* Aim of the task *
Could you give back every record below exactly, leaving out the pictures?

* Data *
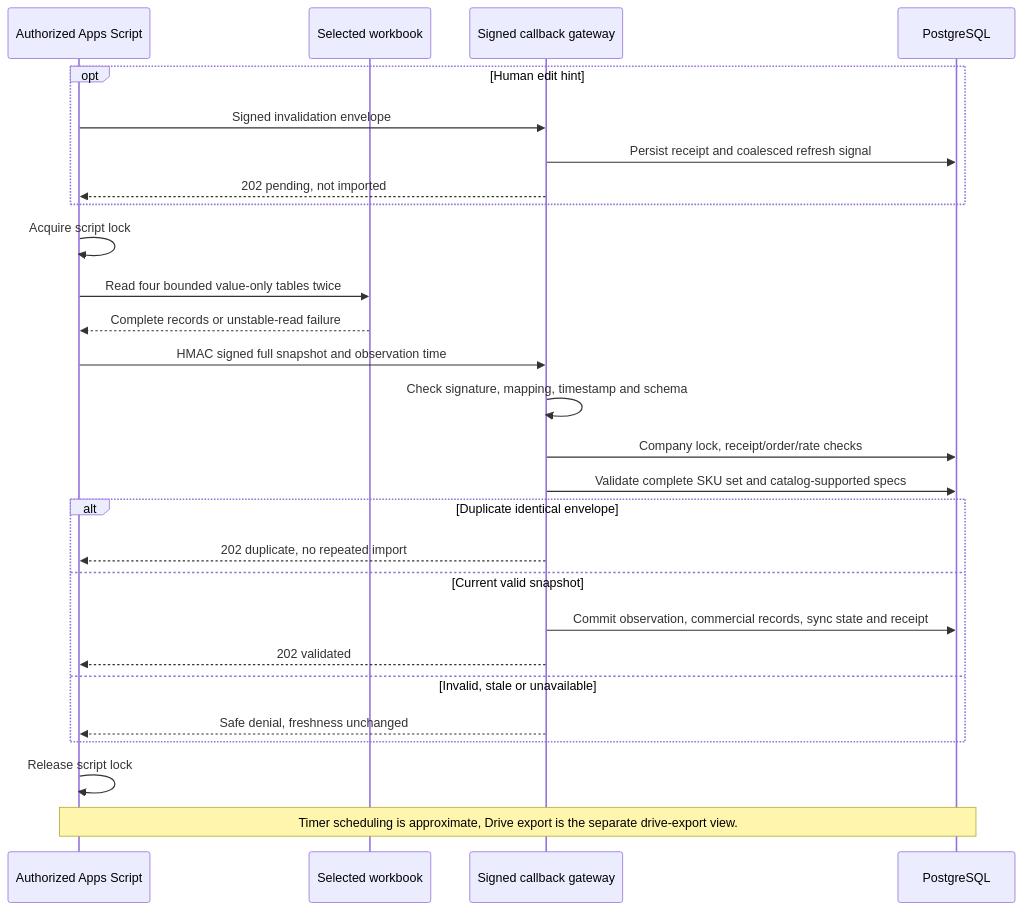
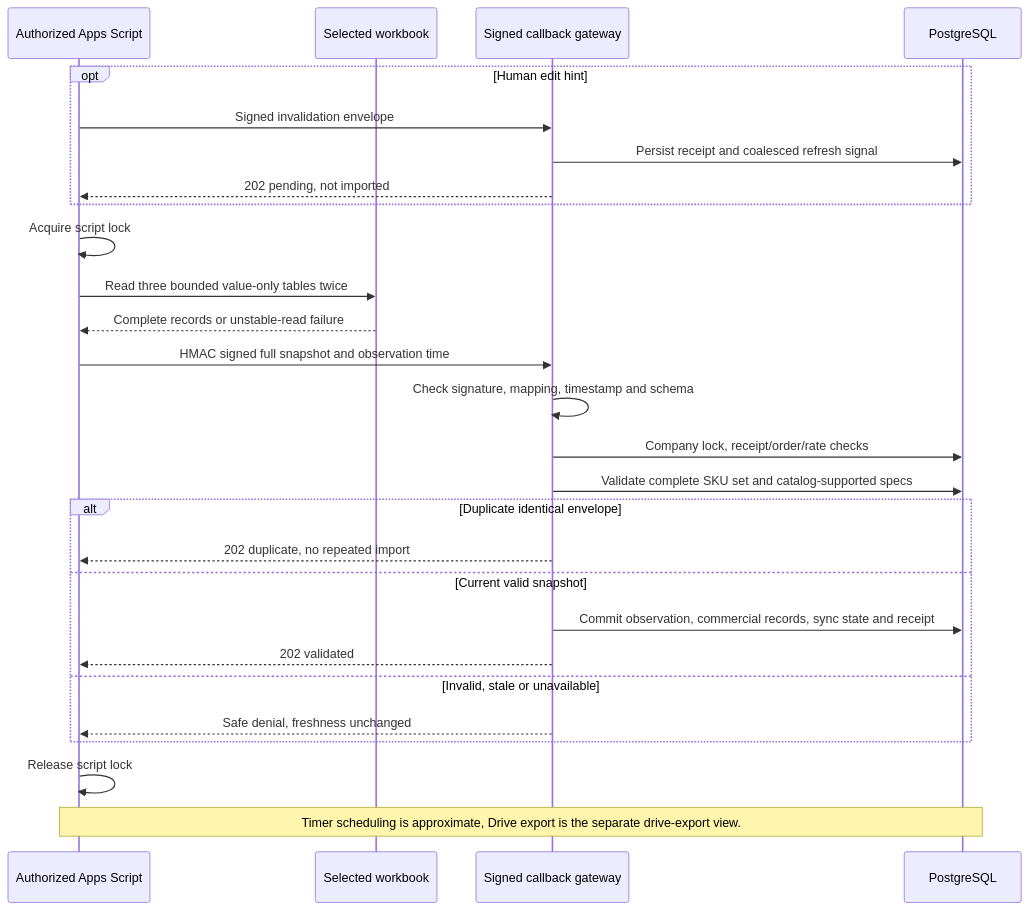
Before and after one commit to Nagdy8888/lumaquote: the first of 2 diagrams in docs/reference/GOOGLE_SYNC.md, drawn with Mermaid. The commit also changed other lines of this file and 44 other files, not shown here.

````diff
--- a/docs/reference/GOOGLE_SYNC.md
+++ b/docs/reference/GOOGLE_SYNC.md
@@ -21,31 +21,31 @@
 ```mermaid
 sequenceDiagram
   accTitle: Signed GAS full snapshot and atomic backend observation
   accDescr: Apps Script reads bounded tables under its script lock and verifies a stable double read. The gateway authenticates exact bytes and validates mapping, replay, complete records and catalog support before one database commit. Rejected snapshots never refresh freshness.
   participant GAS as Authorized Apps Script
   participant Sheet as Selected workbook
   participant API as Signed callback gateway
   participant DB as PostgreSQL
   opt Human edit hint
     GAS->>API: Signed invalidation envelope
     API->>DB: Persist receipt and coalesced refresh signal
     API-->>GAS: 202 pending, not imported
   end
   GAS->>GAS: Acquire script lock
-  GAS->>Sheet: Read four bounded value-only tables twice
+  GAS->>Sheet: Read three bounded value-only tables twice
   Sheet-->>GAS: Complete records or unstable-read failure
   GAS->>API: HMAC signed full snapshot and observation time
   API->>API: Check signature, mapping, timestamp and schema
   API->>DB: Company lock, receipt/order/rate checks
   API->>DB: Validate complete SKU set and catalog-supported specs
   alt Duplicate identical envelope
     API-->>GAS: 202 duplicate, no repeated import
   else Current valid snapshot
     API->>DB: Commit observation, commercial records, sync state and receipt
     API-->>GAS: 202 validated
   else Invalid, stale or unavailable
     API-->>GAS: Safe denial, freshness unchanged
   end
   GAS->>GAS: Release script lock
   Note over GAS,DB: Timer scheduling is approximate, Drive export is the separate drive-export view.
 ```
````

* Completed exercise *
Before and after one commit to Nagdy8888/lumaquote: the first of 2 diagrams in docs/reference/GOOGLE_SYNC.md, drawn with Mermaid. The commit also changed other lines of this file and 44 other files, not shown here.

````diff
--- a/docs/reference/GOOGLE_SYNC.md
+++ b/docs/reference/GOOGLE_SYNC.md
@@ -21,31 +21,31 @@
 ```mermaid
 sequenceDiagram
   accTitle: Signed GAS full snapshot and atomic backend observation
   accDescr: Apps Script reads bounded tables under its script lock and verifies a stable double read. The gateway authenticates exact bytes and validates mapping, replay, complete records and catalog support before one database commit. Rejected snapshots never refresh freshness.
   participant GAS as Authorized Apps Script
   participant Sheet as Selected workbook
   participant API as Signed callback gateway
   participant DB as PostgreSQL
   opt Human edit hint
     GAS->>API: Signed invalidation envelope
     API->>DB: Persist receipt and coalesced refresh signal
     API-->>GAS: 202 pending, not imported
   end
   GAS->>GAS: Acquire script lock
-  GAS->>Sheet: Read four bounded value-only tables twice
+  GAS->>Sheet: Read three bounded value-only tables twice
   Sheet-->>GAS: Complete records or unstable-read failure
   GAS->>API: HMAC signed full snapshot and observation time
   API->>API: Check signature, mapping, timestamp and schema
   API->>DB: Company lock, receipt/order/rate checks
   API->>DB: Validate complete SKU set and catalog-supported specs
   alt Duplicate identical envelope
     API-->>GAS: 202 duplicate, no repeated import
   else Current valid snapshot
     API->>DB: Commit observation, commercial records, sync state and receipt
     API-->>GAS: 202 validated
   else Invalid, stale or unavailable
     API-->>GAS: Safe denial, freshness unchanged
   end
   GAS->>GAS: Release script lock
   Note over GAS,DB: Timer scheduling is approximate, Drive export is the separate drive-export view.
 ```
````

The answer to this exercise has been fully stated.